** To do **
Collect all lines from the records below that include the word "grey".

Before-and-after change records

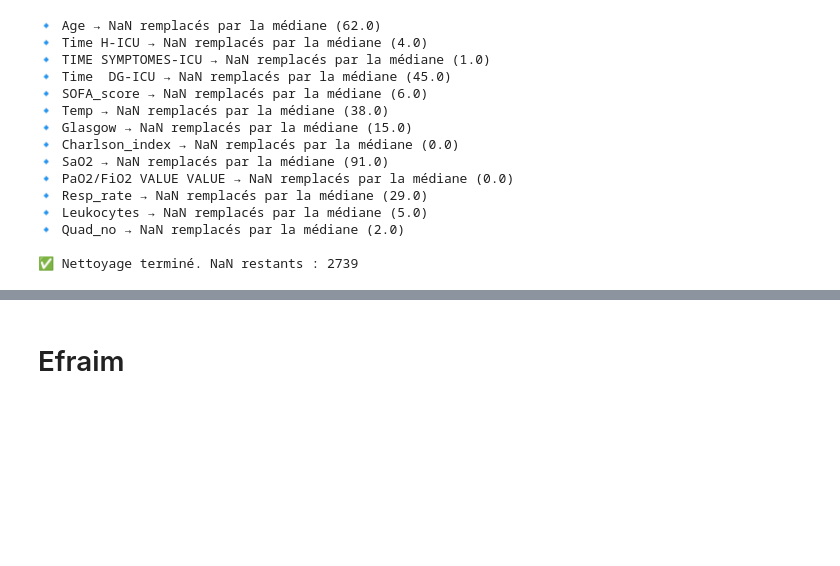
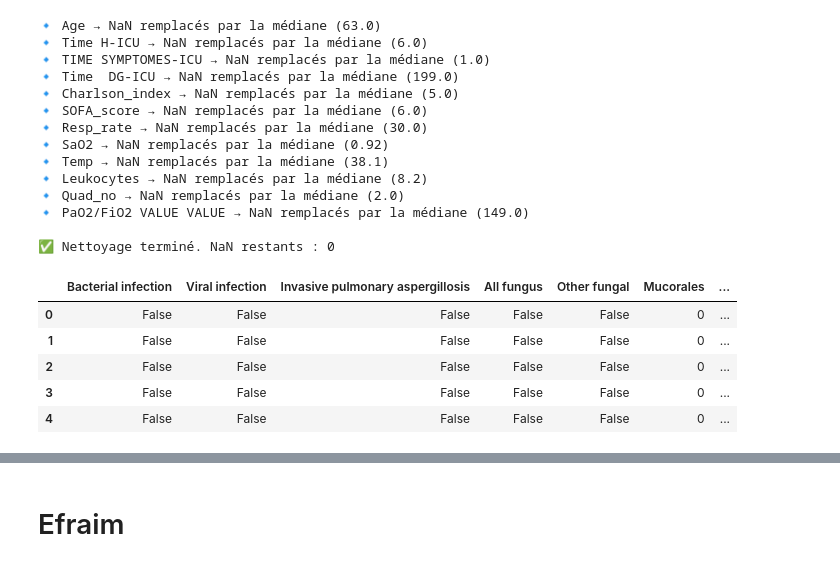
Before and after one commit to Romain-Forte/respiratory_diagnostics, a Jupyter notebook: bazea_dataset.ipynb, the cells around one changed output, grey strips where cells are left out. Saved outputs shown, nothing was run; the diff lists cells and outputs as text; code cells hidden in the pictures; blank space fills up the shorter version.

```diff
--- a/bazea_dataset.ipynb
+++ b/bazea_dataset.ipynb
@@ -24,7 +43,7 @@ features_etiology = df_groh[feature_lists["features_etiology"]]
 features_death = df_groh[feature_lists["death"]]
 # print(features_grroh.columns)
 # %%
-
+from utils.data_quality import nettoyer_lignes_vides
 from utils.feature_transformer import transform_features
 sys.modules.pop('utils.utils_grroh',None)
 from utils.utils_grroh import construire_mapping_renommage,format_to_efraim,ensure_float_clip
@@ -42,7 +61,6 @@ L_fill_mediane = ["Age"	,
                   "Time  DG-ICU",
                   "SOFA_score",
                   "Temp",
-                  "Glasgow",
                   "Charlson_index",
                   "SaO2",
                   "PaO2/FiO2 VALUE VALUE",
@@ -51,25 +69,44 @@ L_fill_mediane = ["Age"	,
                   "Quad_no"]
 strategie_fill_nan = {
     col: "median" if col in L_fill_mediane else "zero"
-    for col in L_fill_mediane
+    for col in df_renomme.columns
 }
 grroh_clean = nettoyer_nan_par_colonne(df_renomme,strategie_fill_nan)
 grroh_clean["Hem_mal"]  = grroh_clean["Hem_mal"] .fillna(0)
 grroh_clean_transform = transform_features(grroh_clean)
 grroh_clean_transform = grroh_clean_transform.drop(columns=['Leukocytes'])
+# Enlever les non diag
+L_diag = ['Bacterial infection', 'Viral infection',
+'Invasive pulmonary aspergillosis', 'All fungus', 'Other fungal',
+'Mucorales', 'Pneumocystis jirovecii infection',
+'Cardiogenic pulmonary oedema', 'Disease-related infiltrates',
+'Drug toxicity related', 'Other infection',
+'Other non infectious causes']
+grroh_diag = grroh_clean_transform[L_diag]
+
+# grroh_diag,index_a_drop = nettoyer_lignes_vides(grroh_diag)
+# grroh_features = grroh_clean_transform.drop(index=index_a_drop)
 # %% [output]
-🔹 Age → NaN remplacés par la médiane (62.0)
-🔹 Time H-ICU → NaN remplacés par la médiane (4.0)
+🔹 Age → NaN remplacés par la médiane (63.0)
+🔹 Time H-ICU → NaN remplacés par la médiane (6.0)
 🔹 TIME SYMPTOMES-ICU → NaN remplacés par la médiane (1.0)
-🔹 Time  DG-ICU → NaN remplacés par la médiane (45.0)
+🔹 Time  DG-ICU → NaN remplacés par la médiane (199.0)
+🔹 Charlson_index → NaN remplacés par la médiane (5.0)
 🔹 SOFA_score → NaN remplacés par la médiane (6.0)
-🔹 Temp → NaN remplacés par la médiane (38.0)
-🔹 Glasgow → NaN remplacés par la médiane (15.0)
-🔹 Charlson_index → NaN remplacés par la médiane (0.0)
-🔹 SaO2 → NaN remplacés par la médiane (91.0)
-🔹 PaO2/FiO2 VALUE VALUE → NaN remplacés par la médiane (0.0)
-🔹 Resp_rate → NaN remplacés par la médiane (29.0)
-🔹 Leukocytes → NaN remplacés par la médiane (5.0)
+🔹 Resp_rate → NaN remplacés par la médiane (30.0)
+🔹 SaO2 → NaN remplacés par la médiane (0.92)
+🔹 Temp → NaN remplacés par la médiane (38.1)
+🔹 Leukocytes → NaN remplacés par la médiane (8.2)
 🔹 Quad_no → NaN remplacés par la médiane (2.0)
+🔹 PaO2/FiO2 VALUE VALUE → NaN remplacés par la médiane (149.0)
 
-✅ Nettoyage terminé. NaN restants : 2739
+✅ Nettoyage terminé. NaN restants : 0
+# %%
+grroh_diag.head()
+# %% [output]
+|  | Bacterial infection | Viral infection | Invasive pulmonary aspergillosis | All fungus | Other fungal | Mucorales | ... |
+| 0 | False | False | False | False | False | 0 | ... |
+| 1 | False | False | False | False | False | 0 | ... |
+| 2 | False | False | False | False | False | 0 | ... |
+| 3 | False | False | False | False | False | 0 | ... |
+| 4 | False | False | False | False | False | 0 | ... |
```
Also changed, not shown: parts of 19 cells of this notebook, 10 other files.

==

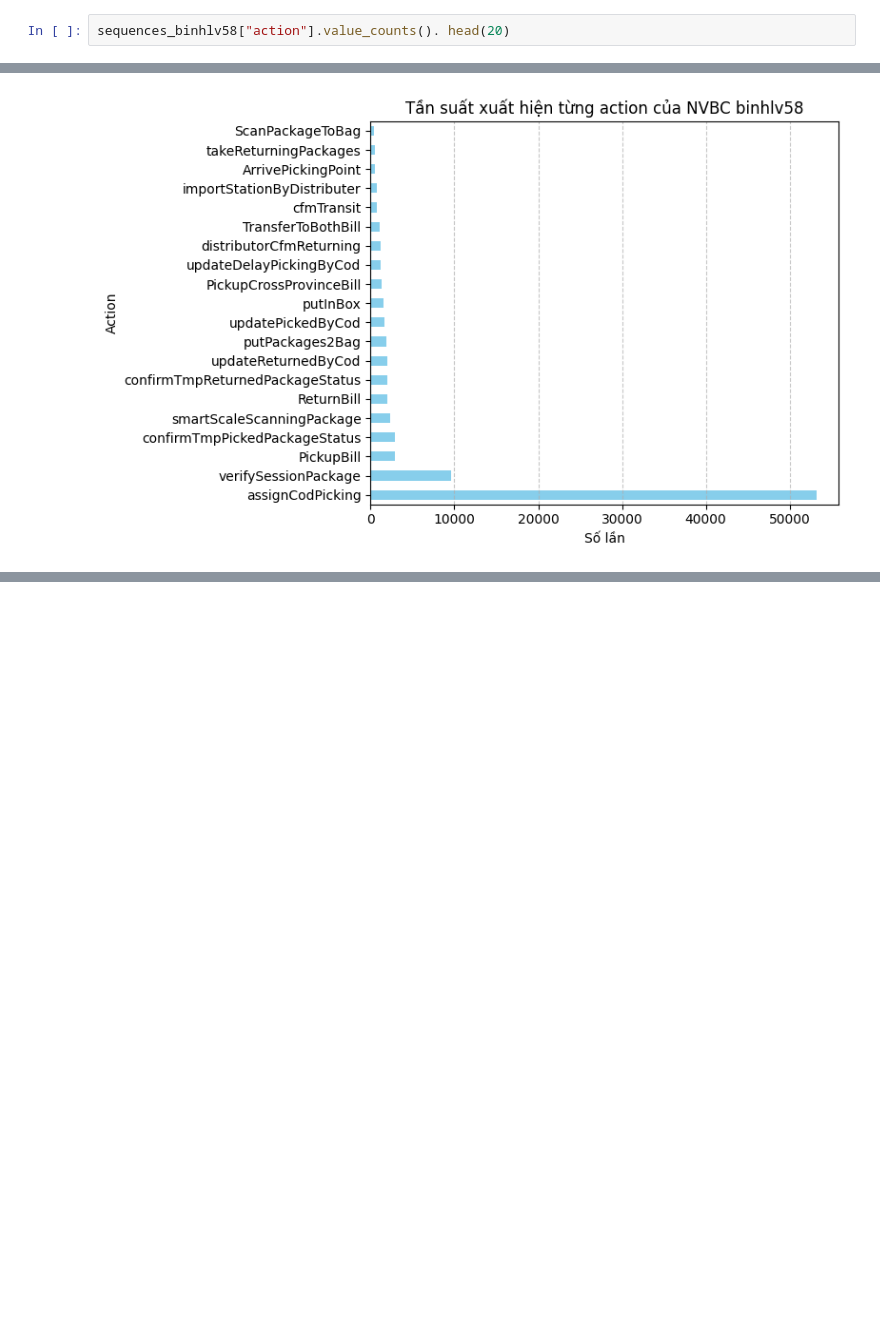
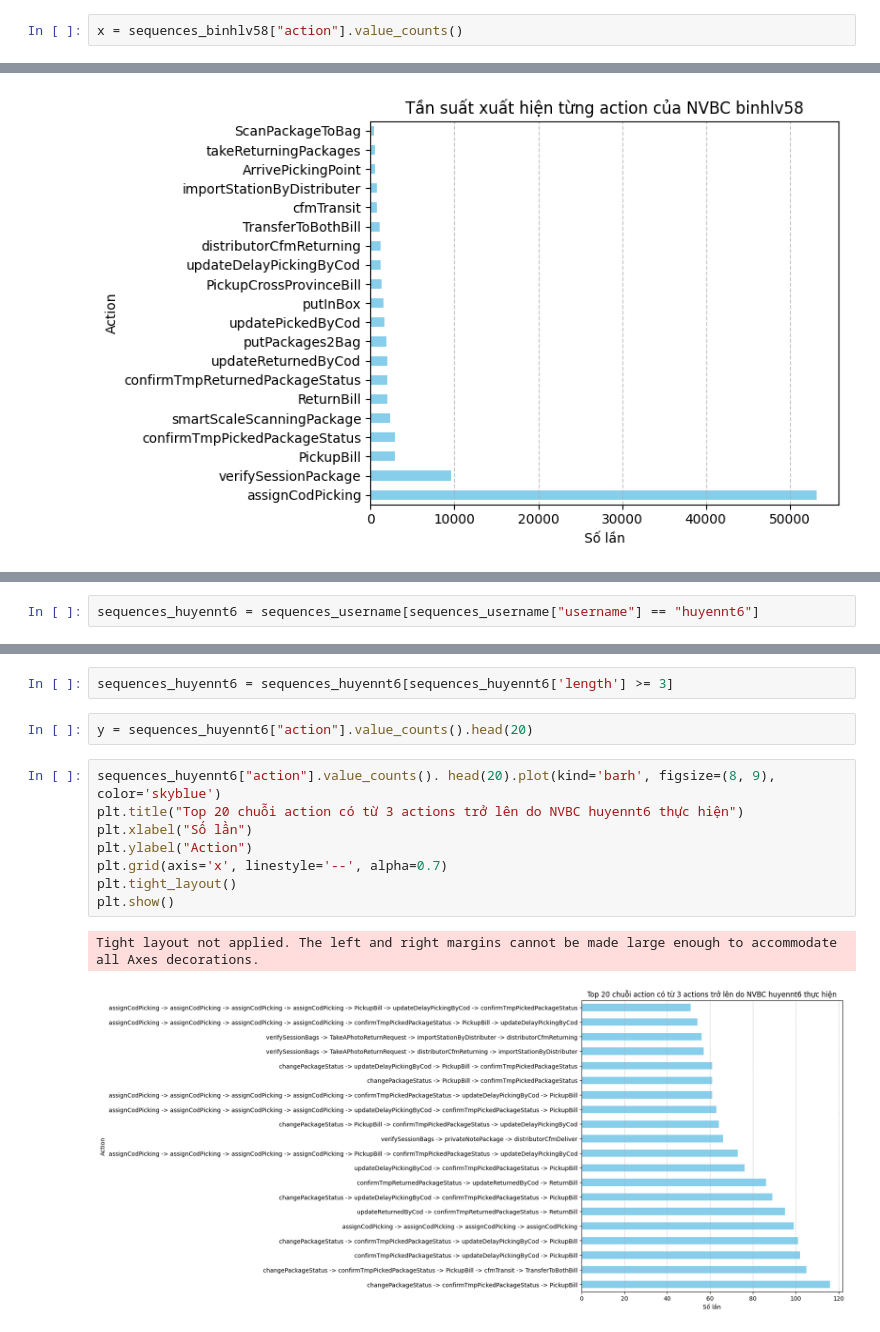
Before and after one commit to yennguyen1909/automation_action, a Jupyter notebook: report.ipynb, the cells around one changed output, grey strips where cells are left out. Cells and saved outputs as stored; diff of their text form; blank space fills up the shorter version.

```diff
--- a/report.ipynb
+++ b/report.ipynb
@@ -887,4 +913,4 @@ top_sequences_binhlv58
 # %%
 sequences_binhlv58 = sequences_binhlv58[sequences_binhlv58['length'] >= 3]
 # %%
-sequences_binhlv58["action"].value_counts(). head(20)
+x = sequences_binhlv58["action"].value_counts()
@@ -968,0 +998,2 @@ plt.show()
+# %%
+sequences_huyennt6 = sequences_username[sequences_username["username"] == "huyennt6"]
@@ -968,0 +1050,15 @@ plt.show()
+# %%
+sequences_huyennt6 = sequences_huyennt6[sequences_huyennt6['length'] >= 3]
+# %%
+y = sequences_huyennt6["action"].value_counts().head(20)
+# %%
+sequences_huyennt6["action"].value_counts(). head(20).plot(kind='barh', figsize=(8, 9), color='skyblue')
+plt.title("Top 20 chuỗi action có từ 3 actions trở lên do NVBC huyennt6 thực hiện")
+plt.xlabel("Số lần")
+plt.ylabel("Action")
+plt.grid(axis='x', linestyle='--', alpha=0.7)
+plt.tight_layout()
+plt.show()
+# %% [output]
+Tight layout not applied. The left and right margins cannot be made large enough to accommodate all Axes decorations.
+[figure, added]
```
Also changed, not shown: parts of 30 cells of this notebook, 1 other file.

** Your response **
Before and after one commit to Romain-Forte/respiratory_diagnostics, a Jupyter notebook: bazea_dataset.ipynb, the cells around one changed output, grey strips where cells are left out. Saved outputs shown, nothing was run; the diff lists cells and outputs as text; code cells hidden in the pictures; blank space fills up the shorter version.
Before and after one commit to yennguyen1909/automation_action, a Jupyter notebook: report.ipynb, the cells around one changed output, grey strips where cells are left out. Cells and saved outputs as stored; diff of their text form; blank space fills up the shorter version.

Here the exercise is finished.